What to produce
Repeat the data verbatim, images excluded.

Difference listings
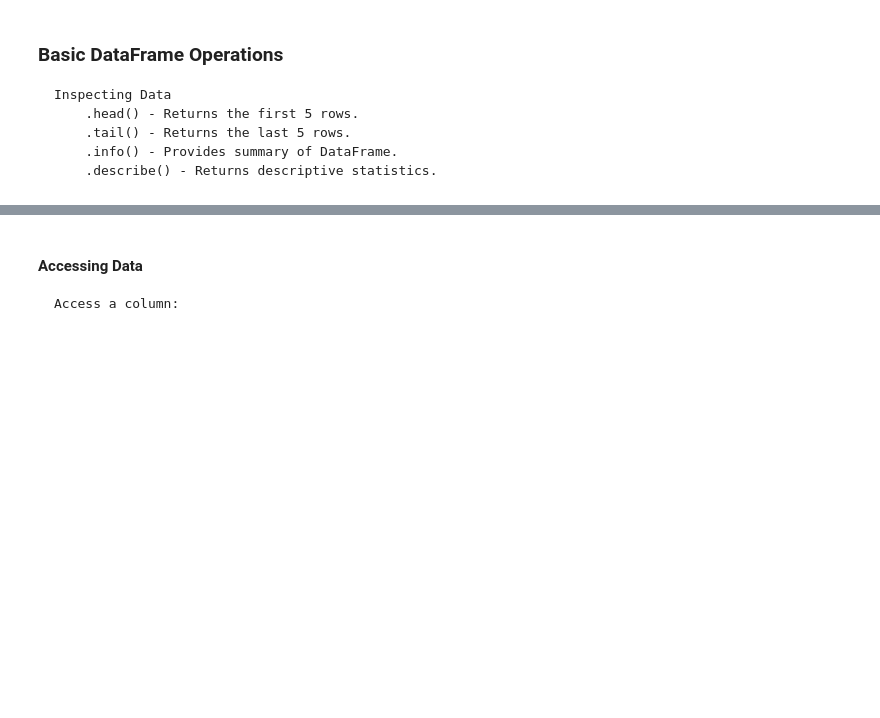
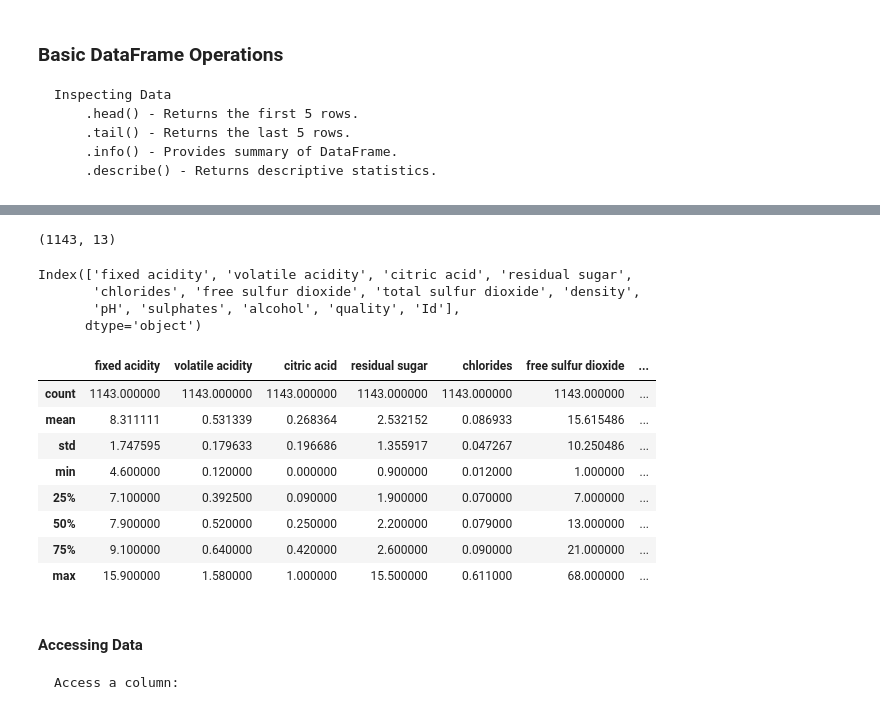
Before and after one commit to karusamuel/pandas, a Jupyter notebook: index.ipynb, the cells around one changed output, grey strips where cells are left out. Cells and saved outputs as stored; diff of their text form; code cells hidden in the pictures; blank space fills up the shorter version.

```diff
--- a/index.ipynb
+++ b/index.ipynb
@@ -24,0 +88,3 @@ df = pd.DataFrame(data)
+# %%
+df_wine = pd.read_csv("./data/WineQT.csv")
+df_wine.head()
@@ -33,3 +147,26 @@ df = pd.DataFrame(data)
+# %%
+df_wine.shape
+# %% [output]
+(1143, 13)
+# %%
+df_wine.columns
+# %% [output]
+Index(['fixed acidity', 'volatile acidity', 'citric acid', 'residual sugar',
+       'chlorides', 'free sulfur dioxide', 'total sulfur dioxide', 'density',
+       'pH', 'sulphates', 'alcohol', 'quality', 'Id'],
+      dtype='object')
+# %%
+df_wine.describe()
+# %% [output]
+|  | fixed acidity | volatile acidity | citric acid | residual sugar | chlorides | free sulfur dioxide | ... |
+| count | 1143.000000 | 1143.000000 | 1143.000000 | 1143.000000 | 1143.000000 | 1143.000000 | ... |
+| mean | 8.311111 | 0.531339 | 0.268364 | 2.532152 | 0.086933 | 15.615486 | ... |
+| std | 1.747595 | 0.179633 | 0.196686 | 1.355917 | 0.047267 | 10.250486 | ... |
+| min | 4.600000 | 0.120000 | 0.000000 | 0.900000 | 0.012000 | 1.000000 | ... |
+| 25% | 7.100000 | 0.392500 | 0.090000 | 1.900000 | 0.070000 | 7.000000 | ... |
+| 50% | 7.900000 | 0.520000 | 0.250000 | 2.200000 | 0.079000 | 13.000000 | ... |
+| 75% | 9.100000 | 0.640000 | 0.420000 | 2.600000 | 0.090000 | 21.000000 | ... |
+| max | 15.900000 | 1.580000 | 1.000000 | 15.500000 | 0.611000 | 68.000000 | ... |
 # %% [markdown]
 #### Accessing Data
 
```
Also changed, not shown: parts of 25 cells of this notebook, 1 other file.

Task solution
Before and after one commit to karusamuel/pandas, a Jupyter notebook: index.ipynb, the cells around one changed output, grey strips where cells are left out. Cells and saved outputs as stored; diff of their text form; code cells hidden in the pictures; blank space fills up the shorter version.

```diff
--- a/index.ipynb
+++ b/index.ipynb
@@ -24,0 +88,3 @@ df = pd.DataFrame(data)
+# %%
+df_wine = pd.read_csv("./data/WineQT.csv")
+df_wine.head()
@@ -33,3 +147,26 @@ df = pd.DataFrame(data)
+# %%
+df_wine.shape
+# %% [output]
+(1143, 13)
+# %%
+df_wine.columns
+# %% [output]
+Index(['fixed acidity', 'volatile acidity', 'citric acid', 'residual sugar',
+       'chlorides', 'free sulfur dioxide', 'total sulfur dioxide', 'density',
+       'pH', 'sulphates', 'alcohol', 'quality', 'Id'],
+      dtype='object')
+# %%
+df_wine.describe()
+# %% [output]
+|  | fixed acidity | volatile acidity | citric acid | residual sugar | chlorides | free sulfur dioxide | ... |
+| count | 1143.000000 | 1143.000000 | 1143.000000 | 1143.000000 | 1143.000000 | 1143.000000 | ... |
+| mean | 8.311111 | 0.531339 | 0.268364 | 2.532152 | 0.086933 | 15.615486 | ... |
+| std | 1.747595 | 0.179633 | 0.196686 | 1.355917 | 0.047267 | 10.250486 | ... |
+| min | 4.600000 | 0.120000 | 0.000000 | 0.900000 | 0.012000 | 1.000000 | ... |
+| 25% | 7.100000 | 0.392500 | 0.090000 | 1.900000 | 0.070000 | 7.000000 | ... |
+| 50% | 7.900000 | 0.520000 | 0.250000 | 2.200000 | 0.079000 | 13.000000 | ... |
+| 75% | 9.100000 | 0.640000 | 0.420000 | 2.600000 | 0.090000 | 21.000000 | ... |
+| max | 15.900000 | 1.580000 | 1.000000 | 15.500000 | 0.611000 | 68.000000 | ... |
 # %% [markdown]
 #### Accessing Data
 
```
Also changed, not shown: parts of 25 cells of this notebook, 1 other file.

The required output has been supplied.